◆ About this task
Repeat the data that follows, word for word, without the images.

◆ Input material
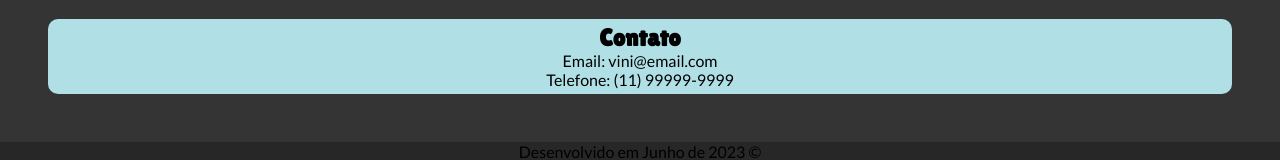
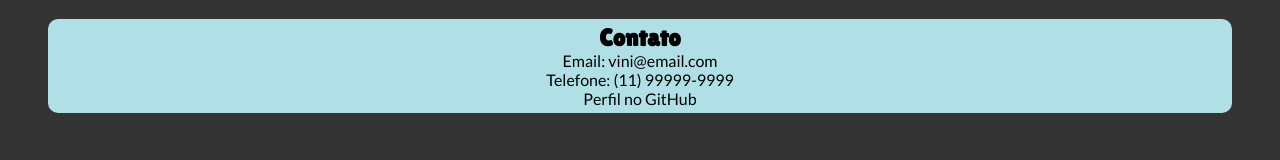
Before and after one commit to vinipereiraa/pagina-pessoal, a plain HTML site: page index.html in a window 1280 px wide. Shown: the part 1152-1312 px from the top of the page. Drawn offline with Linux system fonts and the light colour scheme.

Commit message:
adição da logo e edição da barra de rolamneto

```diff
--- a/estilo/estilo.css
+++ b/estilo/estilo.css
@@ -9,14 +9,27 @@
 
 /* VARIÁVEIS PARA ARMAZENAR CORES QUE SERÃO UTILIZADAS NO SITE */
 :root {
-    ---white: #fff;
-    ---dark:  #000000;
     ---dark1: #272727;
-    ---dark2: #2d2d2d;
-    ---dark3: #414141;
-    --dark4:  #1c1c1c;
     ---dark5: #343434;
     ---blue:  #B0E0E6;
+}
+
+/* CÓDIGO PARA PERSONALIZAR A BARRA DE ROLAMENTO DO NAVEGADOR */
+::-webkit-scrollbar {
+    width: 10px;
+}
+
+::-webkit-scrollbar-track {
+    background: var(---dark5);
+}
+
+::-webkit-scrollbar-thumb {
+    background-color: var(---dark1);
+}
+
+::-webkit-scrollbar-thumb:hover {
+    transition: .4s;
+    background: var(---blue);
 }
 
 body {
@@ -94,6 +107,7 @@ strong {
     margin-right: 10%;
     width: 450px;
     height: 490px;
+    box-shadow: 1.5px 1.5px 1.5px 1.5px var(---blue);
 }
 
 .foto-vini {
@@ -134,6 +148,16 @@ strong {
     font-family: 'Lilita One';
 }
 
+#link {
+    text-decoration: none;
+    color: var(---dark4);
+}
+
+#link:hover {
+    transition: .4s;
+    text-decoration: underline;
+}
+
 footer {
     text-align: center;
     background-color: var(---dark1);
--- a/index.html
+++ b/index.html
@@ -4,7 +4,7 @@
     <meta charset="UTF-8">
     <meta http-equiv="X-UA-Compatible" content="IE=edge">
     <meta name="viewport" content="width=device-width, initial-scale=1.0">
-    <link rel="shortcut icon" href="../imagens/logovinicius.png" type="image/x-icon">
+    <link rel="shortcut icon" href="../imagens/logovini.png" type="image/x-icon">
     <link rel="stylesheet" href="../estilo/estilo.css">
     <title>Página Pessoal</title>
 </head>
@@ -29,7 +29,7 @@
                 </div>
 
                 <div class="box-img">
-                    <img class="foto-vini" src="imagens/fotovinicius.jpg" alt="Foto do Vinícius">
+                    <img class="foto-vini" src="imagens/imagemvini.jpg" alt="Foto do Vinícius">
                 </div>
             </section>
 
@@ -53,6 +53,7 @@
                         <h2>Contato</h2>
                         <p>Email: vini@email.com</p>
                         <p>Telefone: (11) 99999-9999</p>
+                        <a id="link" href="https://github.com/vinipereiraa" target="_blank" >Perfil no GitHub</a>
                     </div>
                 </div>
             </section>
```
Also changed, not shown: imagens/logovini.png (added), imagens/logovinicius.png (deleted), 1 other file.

◆ Output for this task
Before and after one commit to vinipereiraa/pagina-pessoal, a plain HTML site: page index.html in a window 1280 px wide. Shown: the part 1152-1312 px from the top of the page. Drawn offline with Linux system fonts and the light colour scheme.

Commit message:
adição da logo e edição da barra de rolamneto

```diff
--- a/estilo/estilo.css
+++ b/estilo/estilo.css
@@ -9,14 +9,27 @@
 
 /* VARIÁVEIS PARA ARMAZENAR CORES QUE SERÃO UTILIZADAS NO SITE */
 :root {
-    ---white: #fff;
-    ---dark:  #000000;
     ---dark1: #272727;
-    ---dark2: #2d2d2d;
-    ---dark3: #414141;
-    --dark4:  #1c1c1c;
     ---dark5: #343434;
     ---blue:  #B0E0E6;
+}
+
+/* CÓDIGO PARA PERSONALIZAR A BARRA DE ROLAMENTO DO NAVEGADOR */
+::-webkit-scrollbar {
+    width: 10px;
+}
+
+::-webkit-scrollbar-track {
+    background: var(---dark5);
+}
+
+::-webkit-scrollbar-thumb {
+    background-color: var(---dark1);
+}
+
+::-webkit-scrollbar-thumb:hover {
+    transition: .4s;
+    background: var(---blue);
 }
 
 body {
@@ -94,6 +107,7 @@ strong {
     margin-right: 10%;
     width: 450px;
     height: 490px;
+    box-shadow: 1.5px 1.5px 1.5px 1.5px var(---blue);
 }
 
 .foto-vini {
@@ -134,6 +148,16 @@ strong {
     font-family: 'Lilita One';
 }
 
+#link {
+    text-decoration: none;
+    color: var(---dark4);
+}
+
+#link:hover {
+    transition: .4s;
+    text-decoration: underline;
+}
+
 footer {
     text-align: center;
     background-color: var(---dark1);
--- a/index.html
+++ b/index.html
@@ -4,7 +4,7 @@
     <meta charset="UTF-8">
     <meta http-equiv="X-UA-Compatible" content="IE=edge">
     <meta name="viewport" content="width=device-width, initial-scale=1.0">
-    <link rel="shortcut icon" href="../imagens/logovinicius.png" type="image/x-icon">
+    <link rel="shortcut icon" href="../imagens/logovini.png" type="image/x-icon">
     <link rel="stylesheet" href="../estilo/estilo.css">
     <title>Página Pessoal</title>
 </head>
@@ -29,7 +29,7 @@
                 </div>
 
                 <div class="box-img">
-                    <img class="foto-vini" src="imagens/fotovinicius.jpg" alt="Foto do Vinícius">
+                    <img class="foto-vini" src="imagens/imagemvini.jpg" alt="Foto do Vinícius">
                 </div>
             </section>
 
@@ -53,6 +53,7 @@
                         <h2>Contato</h2>
                         <p>Email: vini@email.com</p>
                         <p>Telefone: (11) 99999-9999</p>
+                        <a id="link" href="https://github.com/vinipereiraa" target="_blank" >Perfil no GitHub</a>
                     </div>
                 </div>
             </section>
```
Also changed, not shown: imagens/logovini.png (added), imagens/logovinicius.png (deleted), 1 other file.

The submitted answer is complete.